### Task goal
Note how many lines in the entries below contain the string "section", and answer with that number and no other text.

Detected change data
________________________________________
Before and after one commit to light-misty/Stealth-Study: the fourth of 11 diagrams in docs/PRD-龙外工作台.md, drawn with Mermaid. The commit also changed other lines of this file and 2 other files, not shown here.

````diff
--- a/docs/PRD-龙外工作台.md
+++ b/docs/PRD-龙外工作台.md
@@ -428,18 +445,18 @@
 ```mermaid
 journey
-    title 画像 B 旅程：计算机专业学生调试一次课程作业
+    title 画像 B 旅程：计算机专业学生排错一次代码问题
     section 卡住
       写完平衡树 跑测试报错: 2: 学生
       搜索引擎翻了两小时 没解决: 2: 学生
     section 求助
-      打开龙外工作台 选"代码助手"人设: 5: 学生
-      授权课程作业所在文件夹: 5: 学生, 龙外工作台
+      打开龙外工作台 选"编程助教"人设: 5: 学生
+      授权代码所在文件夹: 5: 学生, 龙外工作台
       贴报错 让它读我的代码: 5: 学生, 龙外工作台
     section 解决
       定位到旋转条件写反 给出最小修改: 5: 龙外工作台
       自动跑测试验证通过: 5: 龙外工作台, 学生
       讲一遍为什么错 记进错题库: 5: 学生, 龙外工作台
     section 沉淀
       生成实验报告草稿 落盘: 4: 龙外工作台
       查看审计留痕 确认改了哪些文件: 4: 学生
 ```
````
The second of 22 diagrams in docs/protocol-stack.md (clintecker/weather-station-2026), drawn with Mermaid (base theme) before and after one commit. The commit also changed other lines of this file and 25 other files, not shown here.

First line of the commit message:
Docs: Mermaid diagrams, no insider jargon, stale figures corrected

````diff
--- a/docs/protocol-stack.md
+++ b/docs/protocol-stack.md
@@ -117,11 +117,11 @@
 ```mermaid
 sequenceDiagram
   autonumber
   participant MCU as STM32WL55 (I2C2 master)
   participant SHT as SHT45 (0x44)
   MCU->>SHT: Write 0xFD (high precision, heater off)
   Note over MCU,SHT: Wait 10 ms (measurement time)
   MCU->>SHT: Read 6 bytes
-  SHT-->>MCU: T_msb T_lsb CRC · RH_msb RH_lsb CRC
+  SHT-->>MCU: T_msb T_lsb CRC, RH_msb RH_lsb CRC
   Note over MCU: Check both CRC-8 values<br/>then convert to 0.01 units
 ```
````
________________________________________
### Solution below
4